Saved data entries

★ ★ ★

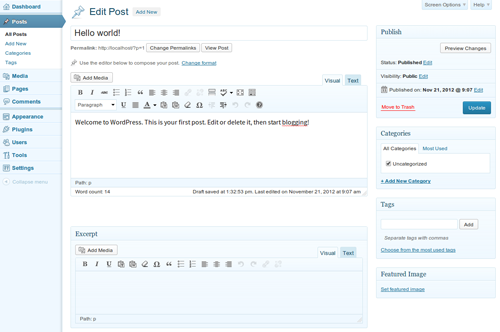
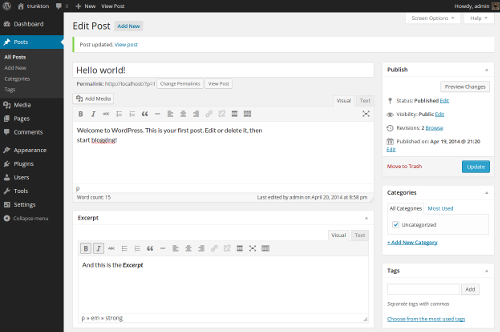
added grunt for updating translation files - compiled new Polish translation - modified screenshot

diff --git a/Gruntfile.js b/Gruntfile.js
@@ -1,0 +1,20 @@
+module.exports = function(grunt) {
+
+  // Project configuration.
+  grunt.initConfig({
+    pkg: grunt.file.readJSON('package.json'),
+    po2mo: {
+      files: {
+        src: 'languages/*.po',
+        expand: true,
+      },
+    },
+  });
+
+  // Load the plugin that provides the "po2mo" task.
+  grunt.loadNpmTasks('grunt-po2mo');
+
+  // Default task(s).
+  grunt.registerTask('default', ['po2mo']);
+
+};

★ ★ ★

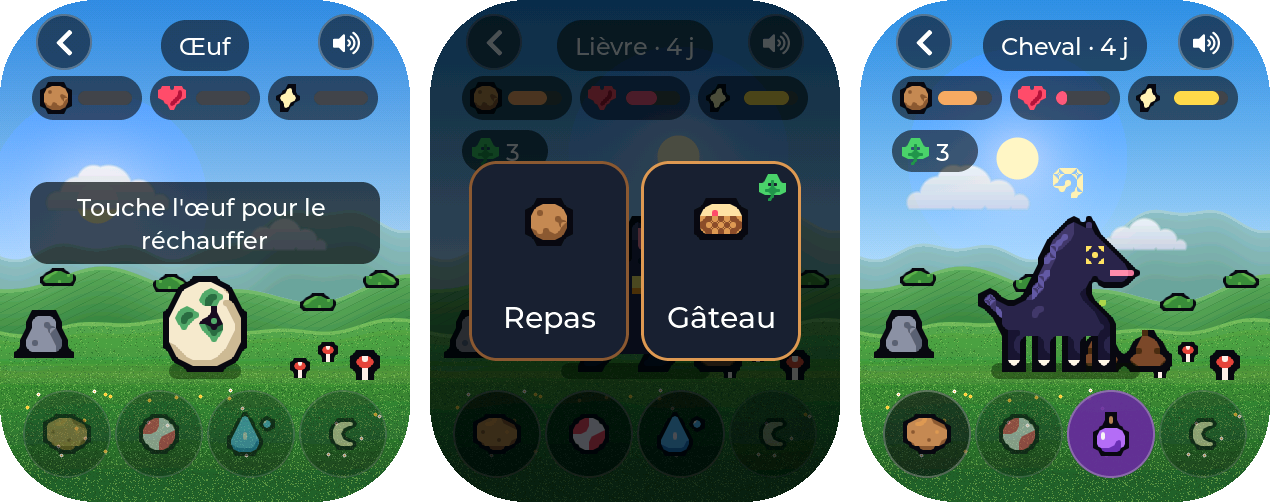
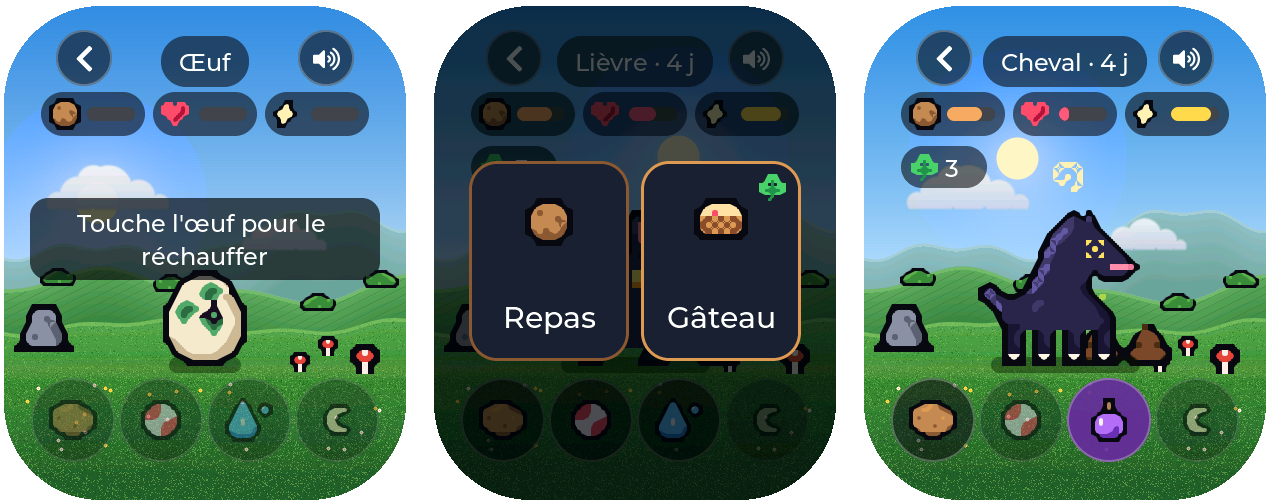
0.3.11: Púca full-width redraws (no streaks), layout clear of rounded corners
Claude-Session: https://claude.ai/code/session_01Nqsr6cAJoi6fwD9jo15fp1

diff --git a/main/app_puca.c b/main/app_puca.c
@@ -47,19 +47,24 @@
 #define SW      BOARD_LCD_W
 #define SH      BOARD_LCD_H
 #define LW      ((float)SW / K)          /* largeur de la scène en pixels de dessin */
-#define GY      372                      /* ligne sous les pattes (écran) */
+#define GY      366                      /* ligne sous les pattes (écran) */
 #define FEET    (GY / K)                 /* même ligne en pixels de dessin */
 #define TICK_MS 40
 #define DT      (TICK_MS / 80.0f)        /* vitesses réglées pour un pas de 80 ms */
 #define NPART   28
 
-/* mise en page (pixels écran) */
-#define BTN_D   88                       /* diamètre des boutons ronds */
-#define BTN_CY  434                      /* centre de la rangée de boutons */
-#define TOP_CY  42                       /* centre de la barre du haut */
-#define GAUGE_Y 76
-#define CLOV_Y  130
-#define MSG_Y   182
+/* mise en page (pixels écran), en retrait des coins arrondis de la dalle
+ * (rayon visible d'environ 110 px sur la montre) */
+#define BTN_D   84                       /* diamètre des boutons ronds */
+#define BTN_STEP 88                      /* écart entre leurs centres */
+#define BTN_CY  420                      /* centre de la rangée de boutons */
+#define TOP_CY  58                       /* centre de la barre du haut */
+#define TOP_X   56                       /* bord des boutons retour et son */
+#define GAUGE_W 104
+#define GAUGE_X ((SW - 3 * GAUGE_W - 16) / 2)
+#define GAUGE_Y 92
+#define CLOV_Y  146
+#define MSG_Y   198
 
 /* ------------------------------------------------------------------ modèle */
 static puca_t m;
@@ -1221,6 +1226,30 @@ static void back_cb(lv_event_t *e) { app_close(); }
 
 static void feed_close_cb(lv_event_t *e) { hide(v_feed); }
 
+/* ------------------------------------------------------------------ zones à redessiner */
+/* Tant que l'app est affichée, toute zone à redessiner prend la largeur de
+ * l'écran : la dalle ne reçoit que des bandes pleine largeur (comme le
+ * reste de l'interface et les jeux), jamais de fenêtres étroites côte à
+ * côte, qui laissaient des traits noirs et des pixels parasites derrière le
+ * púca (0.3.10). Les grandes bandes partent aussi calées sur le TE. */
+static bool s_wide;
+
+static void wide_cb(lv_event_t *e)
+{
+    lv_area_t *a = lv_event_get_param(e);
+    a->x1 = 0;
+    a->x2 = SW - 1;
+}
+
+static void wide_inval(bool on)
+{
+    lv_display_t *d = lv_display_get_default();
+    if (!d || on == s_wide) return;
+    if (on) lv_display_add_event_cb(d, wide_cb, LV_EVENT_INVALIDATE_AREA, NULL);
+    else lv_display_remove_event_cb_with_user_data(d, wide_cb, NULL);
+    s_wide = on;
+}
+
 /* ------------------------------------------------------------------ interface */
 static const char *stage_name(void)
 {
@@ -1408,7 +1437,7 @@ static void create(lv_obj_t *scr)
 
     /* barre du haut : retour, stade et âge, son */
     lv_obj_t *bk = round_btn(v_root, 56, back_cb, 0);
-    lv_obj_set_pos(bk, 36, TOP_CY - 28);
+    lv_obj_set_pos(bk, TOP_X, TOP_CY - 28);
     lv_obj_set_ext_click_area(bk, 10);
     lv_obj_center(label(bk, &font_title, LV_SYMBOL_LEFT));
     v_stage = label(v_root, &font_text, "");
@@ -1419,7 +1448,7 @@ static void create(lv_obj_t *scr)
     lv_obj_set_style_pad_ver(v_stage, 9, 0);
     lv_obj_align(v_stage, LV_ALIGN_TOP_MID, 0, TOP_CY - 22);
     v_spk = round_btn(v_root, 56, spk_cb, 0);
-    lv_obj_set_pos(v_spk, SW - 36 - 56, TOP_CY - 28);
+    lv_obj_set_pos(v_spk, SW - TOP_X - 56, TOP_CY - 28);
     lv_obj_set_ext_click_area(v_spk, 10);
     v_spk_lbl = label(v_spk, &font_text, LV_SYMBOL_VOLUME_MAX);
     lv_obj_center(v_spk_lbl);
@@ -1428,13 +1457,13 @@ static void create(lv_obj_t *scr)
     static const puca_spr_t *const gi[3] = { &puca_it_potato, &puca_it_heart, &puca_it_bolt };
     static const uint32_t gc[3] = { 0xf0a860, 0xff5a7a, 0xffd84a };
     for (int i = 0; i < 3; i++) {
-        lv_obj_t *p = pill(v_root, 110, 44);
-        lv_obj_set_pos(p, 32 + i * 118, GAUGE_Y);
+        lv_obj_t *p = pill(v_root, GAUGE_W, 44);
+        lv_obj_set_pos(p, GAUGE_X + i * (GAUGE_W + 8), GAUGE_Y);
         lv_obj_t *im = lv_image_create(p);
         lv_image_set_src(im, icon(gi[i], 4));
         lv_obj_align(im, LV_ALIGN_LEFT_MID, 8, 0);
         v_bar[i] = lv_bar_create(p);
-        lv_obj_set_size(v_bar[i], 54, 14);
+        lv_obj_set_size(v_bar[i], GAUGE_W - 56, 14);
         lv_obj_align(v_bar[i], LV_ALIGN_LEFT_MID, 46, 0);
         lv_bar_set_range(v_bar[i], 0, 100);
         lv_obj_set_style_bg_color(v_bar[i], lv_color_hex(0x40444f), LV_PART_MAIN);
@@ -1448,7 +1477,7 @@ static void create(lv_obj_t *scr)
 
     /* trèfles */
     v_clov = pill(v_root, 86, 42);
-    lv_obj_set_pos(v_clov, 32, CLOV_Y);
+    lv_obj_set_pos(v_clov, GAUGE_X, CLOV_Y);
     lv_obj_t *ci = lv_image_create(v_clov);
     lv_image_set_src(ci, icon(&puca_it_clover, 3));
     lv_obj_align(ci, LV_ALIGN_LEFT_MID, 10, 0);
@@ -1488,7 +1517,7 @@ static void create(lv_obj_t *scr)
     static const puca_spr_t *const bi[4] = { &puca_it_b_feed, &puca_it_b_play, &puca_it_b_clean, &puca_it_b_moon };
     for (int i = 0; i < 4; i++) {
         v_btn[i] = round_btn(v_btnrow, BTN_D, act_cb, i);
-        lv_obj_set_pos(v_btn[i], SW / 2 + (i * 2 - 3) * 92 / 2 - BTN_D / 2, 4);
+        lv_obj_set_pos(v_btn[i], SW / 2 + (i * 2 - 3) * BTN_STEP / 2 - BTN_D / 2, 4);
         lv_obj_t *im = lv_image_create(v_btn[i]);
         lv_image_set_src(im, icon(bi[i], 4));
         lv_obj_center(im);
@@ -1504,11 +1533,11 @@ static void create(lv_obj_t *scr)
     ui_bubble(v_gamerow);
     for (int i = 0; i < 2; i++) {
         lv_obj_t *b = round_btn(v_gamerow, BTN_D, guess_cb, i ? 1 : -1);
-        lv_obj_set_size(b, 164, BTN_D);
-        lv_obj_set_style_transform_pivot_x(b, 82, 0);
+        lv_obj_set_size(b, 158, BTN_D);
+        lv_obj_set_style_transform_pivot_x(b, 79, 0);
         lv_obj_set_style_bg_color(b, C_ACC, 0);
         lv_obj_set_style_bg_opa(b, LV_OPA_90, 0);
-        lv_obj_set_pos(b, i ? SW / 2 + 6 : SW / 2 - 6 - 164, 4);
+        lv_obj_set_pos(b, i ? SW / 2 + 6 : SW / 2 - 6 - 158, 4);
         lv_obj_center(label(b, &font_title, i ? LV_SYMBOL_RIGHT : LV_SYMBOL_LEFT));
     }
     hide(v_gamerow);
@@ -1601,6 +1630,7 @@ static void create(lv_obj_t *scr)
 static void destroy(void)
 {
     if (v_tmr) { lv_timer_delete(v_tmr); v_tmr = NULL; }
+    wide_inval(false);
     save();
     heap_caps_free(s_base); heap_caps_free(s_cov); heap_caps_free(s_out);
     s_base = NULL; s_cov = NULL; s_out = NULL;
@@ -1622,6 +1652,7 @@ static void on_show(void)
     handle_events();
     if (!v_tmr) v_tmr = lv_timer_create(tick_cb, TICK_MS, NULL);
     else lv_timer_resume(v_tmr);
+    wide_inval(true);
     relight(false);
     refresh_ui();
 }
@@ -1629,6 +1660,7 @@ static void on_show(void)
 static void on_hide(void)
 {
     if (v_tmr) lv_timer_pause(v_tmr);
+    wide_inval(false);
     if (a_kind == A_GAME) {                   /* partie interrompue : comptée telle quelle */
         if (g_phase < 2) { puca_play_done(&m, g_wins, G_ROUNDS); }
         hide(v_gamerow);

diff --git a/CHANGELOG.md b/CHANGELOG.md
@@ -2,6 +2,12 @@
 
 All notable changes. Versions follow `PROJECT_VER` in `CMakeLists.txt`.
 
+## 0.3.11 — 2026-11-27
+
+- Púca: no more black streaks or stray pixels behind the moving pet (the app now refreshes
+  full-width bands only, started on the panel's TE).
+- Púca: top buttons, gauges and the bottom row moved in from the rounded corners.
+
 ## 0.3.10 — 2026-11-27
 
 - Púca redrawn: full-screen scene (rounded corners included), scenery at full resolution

★ ★ ★

### Aim of the exercise
Above are some records; copy exactly the lines from the one with "GAUGE_W - 56, 14);" through the one with "for (int i = 0; i < 4;", both included, and no others.

### Reply
+        lv_obj_set_size(v_bar[i], GAUGE_W - 56, 14);
         lv_obj_align(v_bar[i], LV_ALIGN_LEFT_MID, 46, 0);
         lv_bar_set_range(v_bar[i], 0, 100);
         lv_obj_set_style_bg_color(v_bar[i], lv_color_hex(0x40444f), LV_PART_MAIN);
@@ -1448,7 +1477,7 @@ static void create(lv_obj_t *scr)
 
     /* trèfles */
     v_clov = pill(v_root, 86, 42);
-    lv_obj_set_pos(v_clov, 32, CLOV_Y);
+    lv_obj_set_pos(v_clov, GAUGE_X, CLOV_Y);
     lv_obj_t *ci = lv_image_create(v_clov);
     lv_image_set_src(ci, icon(&puca_it_clover, 3));
     lv_obj_align(ci, LV_ALIGN_LEFT_MID, 10, 0);
@@ -1488,7 +1517,7 @@ static void create(lv_obj_t *scr)
     static const puca_spr_t *const bi[4] = { &puca_it_b_feed, &puca_it_b_play, &puca_it_b_clean, &puca_it_b_moon };
     for (int i = 0; i < 4; i++) {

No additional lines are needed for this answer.